Code change snippets
----

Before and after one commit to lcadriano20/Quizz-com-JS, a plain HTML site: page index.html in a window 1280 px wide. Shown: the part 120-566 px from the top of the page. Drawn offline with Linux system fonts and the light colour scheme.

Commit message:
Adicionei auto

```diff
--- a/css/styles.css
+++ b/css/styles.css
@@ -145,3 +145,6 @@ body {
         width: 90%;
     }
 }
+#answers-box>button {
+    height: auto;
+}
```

----

Write down all the entries again without a single difference.

__Task solution__:
Before and after one commit to lcadriano20/Quizz-com-JS, a plain HTML site: page index.html in a window 1280 px wide. Shown: the part 120-566 px from the top of the page. Drawn offline with Linux system fonts and the light colour scheme.

Commit message:
Adicionei auto

```diff
--- a/css/styles.css
+++ b/css/styles.css
@@ -145,3 +145,6 @@ body {
         width: 90%;
     }
 }
+#answers-box>button {
+    height: auto;
+}
```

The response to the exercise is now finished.